The commercial reach in refrigerators available through eTundra.com are built for heavy duty use and have a more powerful compressor than residential refrigerators.
More horsepower means a refrigerator’s storage space cools quickly and stays cold despite constant door opening. This is vital for food safety, and NFS regulations require commercial kitchens to store food products at or below 40 degrees Fahrenheit.
Bottom vs. Top Mounted Compressors
The compressor is the engine of a commercial reach in refrigerator. Keeping this engine working effectively and efficiently requires a combination of maintenance and environment. Some compressors work better in certain environments than others, and purchasing the right unit for the job and location you have in mind is an important decision.
Commercial reach-in refrigerators are made with either a top or bottom mounted compressor. Top mounted and bottom mounted compressors have advantages and disadvantages, and it’s important to make your purchasing decision based on where and how you plan to use the refrigerator.
Bottom mounted reach ins:
- Are more efficient in hot environments because the compressor is on the floor, where it is cooler

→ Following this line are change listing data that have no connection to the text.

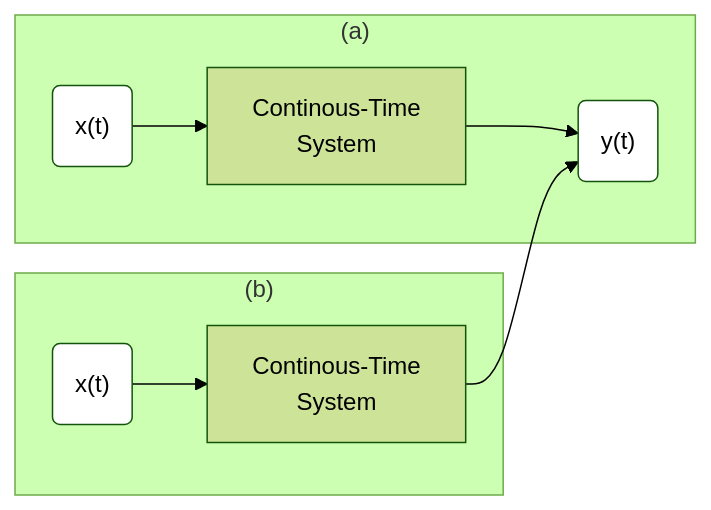
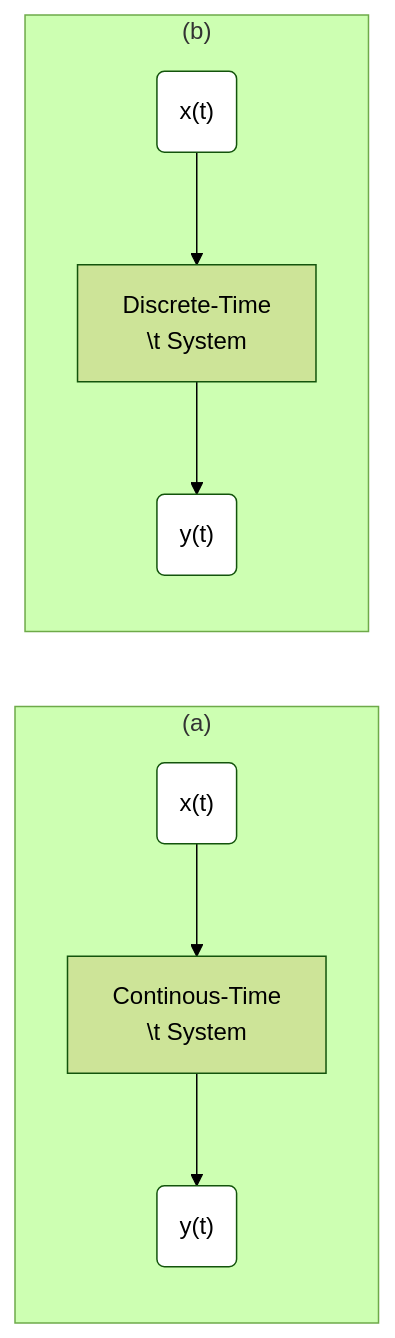
The first of 2 diagrams in signal-processing/kutz/README.md (setrar/dsp), drawn with Mermaid (forest theme) before and after one commit.

````diff
--- a/signal-processing/kutz/README.md
+++ b/signal-processing/kutz/README.md
@@ -50,14 +50,14 @@
 ```mermaid
 %%{init: {"flowchart": {"htmlLabels": false}} }%%
 flowchart LR
 subgraph "(a)"
-    a("x(t)"):::someclass -->b[Continous-Time \n System]
+    a("x(t)"):::someclass -->b[Continous-Time \n\t System]
     b-->id("y(t)"):::someclass
     classDef someclass fill:#fff
 end
 subgraph "(b)"
-    c("x(t)"):::someclass -->d[Continous-Time \n System]
-    d-->id("y(t)"):::someclass
+    c("x(t)"):::someclass -->d[Discrete-Time \n\t System]
+    d-->id1("y(t)"):::someclass
     classDef someclass fill:#fff
 end
 ```
````
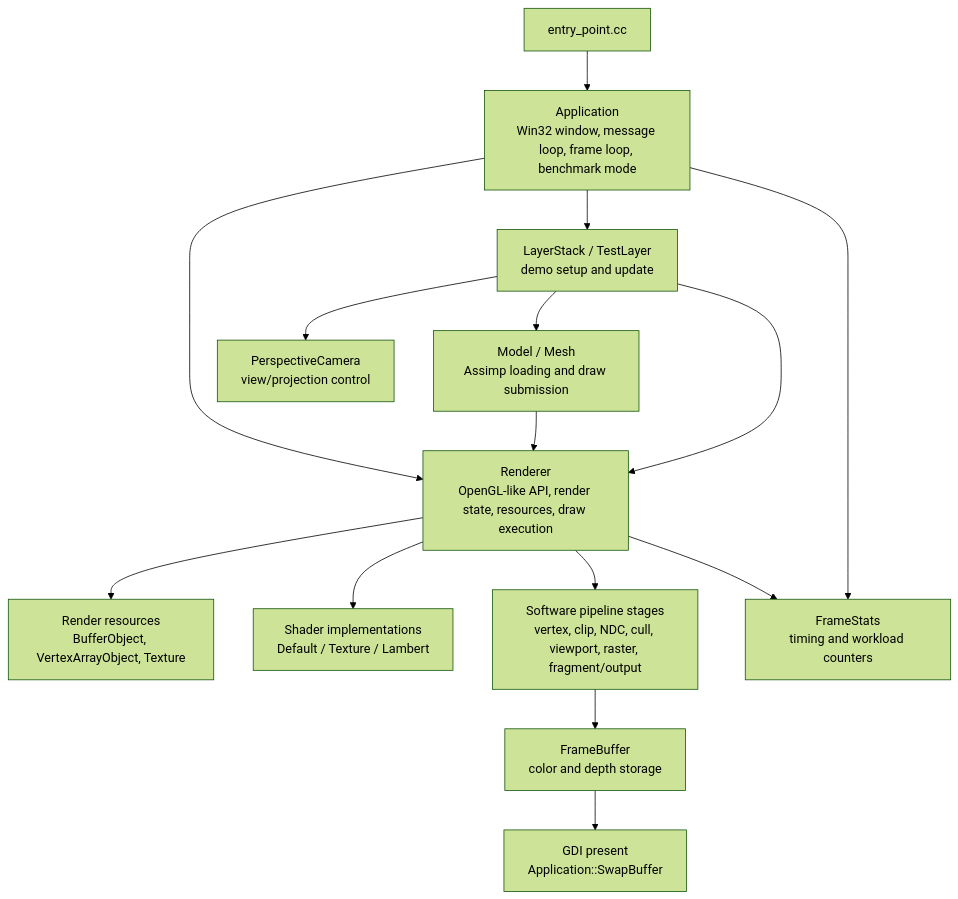
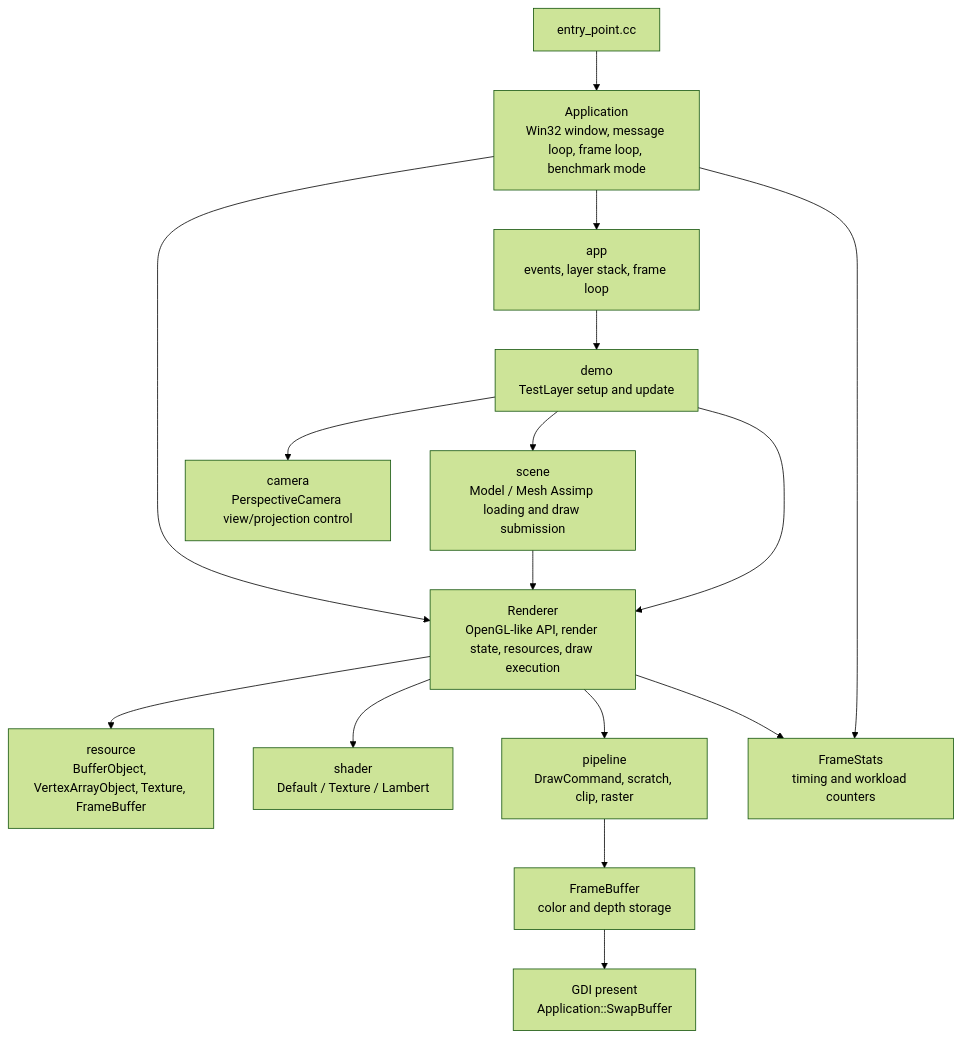
The first of 6 diagrams in docs/ARCHITECTURE.md (hangge1/DragonRenderer), drawn with Mermaid (forest theme) before and after one commit. The commit also changed other lines of this file and 38 other files, not shown here.

````diff
--- a/docs/ARCHITECTURE.md
+++ b/docs/ARCHITECTURE.md
@@ -9,30 +9,32 @@
 ```mermaid
 flowchart TB
     Entry["entry_point.cc"]
     App["Application<br/>Win32 window, message loop, frame loop, benchmark mode"]
     Renderer["Renderer<br/>OpenGL-like API, render state, resources, draw execution"]
-    Layers["LayerStack / TestLayer<br/>demo setup and update"]
-    Camera["PerspectiveCamera<br/>view/projection control"]
-    Model["Model / Mesh<br/>Assimp loading and draw submission"]
-    Shader["Shader implementations<br/>Default / Texture / Lambert"]
-    Resources["Render resources<br/>BufferObject, VertexArrayObject, Texture"]
-    Pipeline["Software pipeline stages<br/>vertex, clip, NDC, cull, viewport, raster, fragment/output"]
+    AppLayer["app<br/>events, layer stack, frame loop"]
+    Demo["demo<br/>TestLayer setup and update"]
+    Camera["camera<br/>PerspectiveCamera view/projection control"]
+    Model["scene<br/>Model / Mesh Assimp loading and draw submission"]
+    Shader["shader<br/>Default / Texture / Lambert"]
+    Resources["resource<br/>BufferObject, VertexArrayObject, Texture, FrameBuffer"]
+    Pipeline["pipeline<br/>DrawCommand, scratch, clip, raster"]
     FrameBuffer["FrameBuffer<br/>color and depth storage"]
     Present["GDI present<br/>Application::SwapBuffer"]
     Stats["FrameStats<br/>timing and workload counters"]
 
     Entry --> App
     App --> Renderer
-    App --> Layers
-    Layers --> Camera
-    Layers --> Model
-    Layers --> Renderer
+    App --> AppLayer
+    AppLayer --> Demo
+    Demo --> Camera
+    Demo --> Model
+    Demo --> Renderer
     Model --> Renderer
     Renderer --> Resources
     Renderer --> Shader
     Renderer --> Pipeline
     Pipeline --> FrameBuffer
     Renderer --> Stats
     App --> Stats
     FrameBuffer --> Present
 ```
````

- Feature an ergonomic storage space with more accessible shelving than top mounted units
- Should not be used where lots of flour (like a bakery) or dust is present as the compressor will clog easily
Top mounted reach ins:
- Have better compressor airflow than a bottom mounted unit, making them more efficient. However, this only applies in a cooler environment
- Perform better in dusty environments or where a lot of flour is present (like a bakery)
Size and Insulation
Commercial reach in refrigerators come in three configurations: one door, two door, and three door. Doors can also be halved for more compartmentalized storage. When considering what size reach in refrigerator is right for your commercial kitchen, keep in mind that the larger the unit, the more energy it will consume.
Energy Star has begun rating commercial reach in refrigerators. Use the Energy Star guide to identify units that are the most energy efficient.
Of course, energy usage must be weighed against the amount of storage space you need. Probably the most efficient way to organize your refrigerated storage space is in gradually smaller units the closer you get to the hottest part of the kitchen: the production line.
Start with a walk in for bulk storage, then a two or three door reach in refrigerator stocked with daily or weekly supplies, and finish with a one door reach in refrigerator nearest the line for quick and easy access by kitchen staff.
All commercial reach in refrigerators have thick insulation to maximize efficiency and cool air holding power. Stainless steel interiors are more expensive than aluminum or galvanized ones, but are stain and rust resistant, can withstand heavy use, and are much easier to clean and sanitize.
Commercial Reach In Refrigerator Maintenance
Most commercial reach in refrigerators are designed for heavy duty use and should perform at a high level for many years. However, a few very simple preventive maintenance tasks will help ensure that your reach in refrigerator is working effectively and efficiently.
Keep the compressor and coils clean. The coils are usually black tubes that are packed together on the outside of the refrigerator on the back side. Wipe dust and dirt off coils and the compressor regularly to maximize life cycle and efficiency.
Make sure the compressor fan has good airflow. A partially blocked or very dirty compressor fan must work harder to cool the refrigerant in your reach in, shortening it’s life
Replace worn door gaskets. All commercial reach ins have thick self-sealing gaskets on their doors to make sure cold air can’t escape from the unit. Over time, these gaskets wear out and lose their effectiveness. A good indication your door gaskets need replacing is the constant presence of frost on shelves and food products.